August 15, 2004
It took me a while to figure out how to write this, and even longer to post it because I worried that part of it would hurt Phil’s feelings and I wanted to talk to him about it first.
Phil has been an intern at LAUP (Los Angeles Urban Project) working at a small Christian school in North Pasadena called Harambee for the last six weeks. It’s a Christian community-building project that has been in progress for the last 20 years or so. The link gives some background. Over the last few weeks, we’ve written a few letters back and forth because he has been without email or telephone access. They had an open house a few weeks ago, but I couldn’t go. Phil finished LAUP on Saturday afternoon, and I drove down on Sunday to hang out with him. He invited me to go to church with him. I met him at the Harvest Time Fellowship, just a few blocks away from where he had lived and worked.
When I got there he gave me a big hug, and several people around us introduced themselves. The church was majority black (the area is about 50/50 black and latino), and they know how to do church music. I had a great time singing along with songs that I didn’t know but that were natural enough that I picked them up after one verse. It was a small room, and the music leader was very energetic and you could just feel the sound as much as you could hear it. Then they had all the new people stand up and introduce themselves and say how they came to the church that day. Apart from me there was a family of three who were checking it out and a woman who spoke about her challenges turning her life around after drug use and prison. Everyone was very accepting and encouraging.
Then there was some more music, and then the sermon started. After about five minutes, I saw where it was going, and I felt myself start to withdraw. The pastor spoke about the ease with which people claiming to be Christians had found “new” ways to be Christian, but that the only way to heaven was through Christ. She said that people had become spiritually ignorant, that they didn’t read their bibles. She said that our leaders were ignorant of the bible. I found myself staring more and more at my hands. She pointed out that many things now were legal and acceptable that never used to be accepted. She was really going, now. When she got to the word “abomination,” I literally flinched. I couldn’t believe the hateful invective that flowed through a room that only a few minutes before had been filled with happy people singing about love and salvation.
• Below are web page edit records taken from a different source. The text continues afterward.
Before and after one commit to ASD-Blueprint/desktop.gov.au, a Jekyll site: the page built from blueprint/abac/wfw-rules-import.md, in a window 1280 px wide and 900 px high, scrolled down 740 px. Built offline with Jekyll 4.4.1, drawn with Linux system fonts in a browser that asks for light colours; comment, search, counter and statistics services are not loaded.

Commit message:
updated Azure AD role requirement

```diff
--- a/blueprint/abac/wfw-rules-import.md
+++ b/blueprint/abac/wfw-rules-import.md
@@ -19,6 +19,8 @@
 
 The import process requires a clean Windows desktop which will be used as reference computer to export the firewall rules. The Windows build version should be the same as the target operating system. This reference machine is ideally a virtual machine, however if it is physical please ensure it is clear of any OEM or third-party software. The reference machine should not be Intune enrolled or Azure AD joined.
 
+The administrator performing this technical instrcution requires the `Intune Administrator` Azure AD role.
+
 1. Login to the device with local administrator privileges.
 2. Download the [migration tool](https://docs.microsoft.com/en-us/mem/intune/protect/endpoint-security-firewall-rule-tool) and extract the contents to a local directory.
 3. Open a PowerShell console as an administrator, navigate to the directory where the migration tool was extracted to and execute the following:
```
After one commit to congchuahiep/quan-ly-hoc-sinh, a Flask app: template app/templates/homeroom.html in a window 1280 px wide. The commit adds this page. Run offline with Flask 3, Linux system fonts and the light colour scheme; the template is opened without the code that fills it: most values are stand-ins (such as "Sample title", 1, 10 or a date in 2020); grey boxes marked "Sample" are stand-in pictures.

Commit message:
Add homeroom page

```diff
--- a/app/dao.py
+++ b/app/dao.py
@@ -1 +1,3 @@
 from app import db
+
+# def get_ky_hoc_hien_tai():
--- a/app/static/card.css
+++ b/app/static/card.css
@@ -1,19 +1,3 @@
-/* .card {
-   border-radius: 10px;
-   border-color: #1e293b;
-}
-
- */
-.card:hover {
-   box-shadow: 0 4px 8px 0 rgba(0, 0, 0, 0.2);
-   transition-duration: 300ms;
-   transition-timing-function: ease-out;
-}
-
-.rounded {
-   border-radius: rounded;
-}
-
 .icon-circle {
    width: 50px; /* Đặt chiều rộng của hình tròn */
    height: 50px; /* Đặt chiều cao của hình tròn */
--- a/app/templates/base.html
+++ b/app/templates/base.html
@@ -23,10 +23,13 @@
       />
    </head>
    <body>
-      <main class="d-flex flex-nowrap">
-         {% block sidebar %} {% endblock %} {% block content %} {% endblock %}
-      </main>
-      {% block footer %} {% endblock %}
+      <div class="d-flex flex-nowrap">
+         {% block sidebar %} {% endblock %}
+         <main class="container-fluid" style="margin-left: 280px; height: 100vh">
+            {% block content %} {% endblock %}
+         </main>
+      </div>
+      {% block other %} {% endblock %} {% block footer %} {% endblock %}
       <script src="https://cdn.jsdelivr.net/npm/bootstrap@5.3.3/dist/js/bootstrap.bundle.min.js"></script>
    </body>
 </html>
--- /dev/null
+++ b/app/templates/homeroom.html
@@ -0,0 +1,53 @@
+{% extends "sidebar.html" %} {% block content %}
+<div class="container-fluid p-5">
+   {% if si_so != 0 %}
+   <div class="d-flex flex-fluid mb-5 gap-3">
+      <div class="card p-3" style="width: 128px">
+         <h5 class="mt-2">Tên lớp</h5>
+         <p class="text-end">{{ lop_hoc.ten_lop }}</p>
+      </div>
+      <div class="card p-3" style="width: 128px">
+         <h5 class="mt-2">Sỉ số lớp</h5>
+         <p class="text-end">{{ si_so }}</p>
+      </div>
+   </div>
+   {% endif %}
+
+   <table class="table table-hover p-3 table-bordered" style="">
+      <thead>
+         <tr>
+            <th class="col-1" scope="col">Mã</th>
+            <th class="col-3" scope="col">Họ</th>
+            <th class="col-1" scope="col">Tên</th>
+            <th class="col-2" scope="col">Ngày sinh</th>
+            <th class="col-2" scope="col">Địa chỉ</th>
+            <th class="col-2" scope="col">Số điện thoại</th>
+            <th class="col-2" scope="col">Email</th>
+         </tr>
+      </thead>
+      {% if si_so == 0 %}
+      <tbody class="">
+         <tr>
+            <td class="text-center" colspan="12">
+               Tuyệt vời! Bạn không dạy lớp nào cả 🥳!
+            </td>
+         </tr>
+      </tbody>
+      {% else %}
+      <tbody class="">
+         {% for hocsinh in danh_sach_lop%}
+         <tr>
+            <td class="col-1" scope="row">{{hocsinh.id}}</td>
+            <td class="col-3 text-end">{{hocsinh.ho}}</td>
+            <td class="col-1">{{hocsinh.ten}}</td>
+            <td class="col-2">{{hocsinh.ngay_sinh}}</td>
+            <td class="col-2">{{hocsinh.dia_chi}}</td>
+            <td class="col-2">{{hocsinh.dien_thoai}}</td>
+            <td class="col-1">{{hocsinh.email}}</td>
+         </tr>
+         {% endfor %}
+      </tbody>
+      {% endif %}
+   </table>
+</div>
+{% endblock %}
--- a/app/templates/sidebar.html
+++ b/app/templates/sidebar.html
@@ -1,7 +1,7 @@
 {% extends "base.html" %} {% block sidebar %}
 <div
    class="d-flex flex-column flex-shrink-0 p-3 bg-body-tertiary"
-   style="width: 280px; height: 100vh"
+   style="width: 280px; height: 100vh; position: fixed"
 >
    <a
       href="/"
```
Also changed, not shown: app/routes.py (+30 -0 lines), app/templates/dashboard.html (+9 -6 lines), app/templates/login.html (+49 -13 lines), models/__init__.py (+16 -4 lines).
It is one thing to read polls and realize intellectually that you are philosophically in the minority on an issue. But I’m sheltered. Like Phil pointed out many times when discussing the state of life around Harambee, I just wasn’t exposed to the kind of surroundings that define that culture. Being surrounded by it made me sick to my stomach. I stared straight into the back of the chair in front of me, swallowing profusely, and tried not to hear the echoing “Amen”s of people around me, agreeing with the terrible things that had been said.
And then I got angry. I wanted to stand up and shout at them for having so fucking little perspective. These are black people. Historically oppressed and denied rights. The pastor said she had become a Christian in the sixties; she lived through the Civil Rights struggle. How could they all sit there and listen to her say “A man has no right to live with another man, to marry another man” without stopping to think “Hey… I don’t really like this talk of denying people rights just because they aren’t like us…”? How could she say such things?
The sermon wandered away for a while, and I had a chance to cool down a little bit. When she returned to the subject, I felt my throat tightening again, so I stood up, placed the welcome packet they had given me when I introduced myself on top of my seat, and walked out.
After church ended, Phil showed me the Harambee school and where he’d been staying. And then we piled into Anabelle (as much as one can pile into a Miata) and blasted out to Upland, where his friend Jonny was having a barbecue for various IV people. I finally met Jonny’s wife Tanya, about whom I had heard over a year ago on Catalina, and she was both beautiful and charming. Liz and John (a.k.a. Alumnus B), two Mudd alumni, were there, so it was good to see them and talk a bit. There was a guy who had recently gotten back from Turkey, and was telling stories about his travels and some places he’d been. It was really interesting. I had to stifle a laugh when he said you can buy a beach-front house in Turkey for $20,000. Couldn’t even pay six months’ rent on one here for that
And there was Croquet, of which I played several games using very nearly the same set of rules each time. I came back from ridiculousness to win the first game I played. I was stunned. Luckily, I kept my head about me as I graciously lifted my arms above my head and bounced up and down in what I’m certain was a sportsmanlike display. Liz (not for the first time) told me to watch where I was swinging the mallet. The play of the afternoon, though, would have to be when I was the last non-poison ball left, and Jonny (I think) was chasing me around the lawn. Because I would lose if he hit me (but not if I hit him), my strategy was to hit the ball really hard. If I made it through the wicket, good to go. If I hit him, I could take another shot. If I missed, I’d be ‘way over somewhere else. This worked really well until I got along the edge of the lawn in a little rut. Jonny hit his ball toward mine, and it was running right along the edge of the lawn, sure to hit mine, until a low-hanging branch was there. His ball rolled up the branch, until it was almost directly above mine, then fell off sideways. Saved!
And then I lost the next turn. But it was still really cool.
After the barbecue, Phil went back to Harambee for one more night, and I drove back home, stopping at Ikea on the way to get lost for a few hours (but that’s a whole nother story).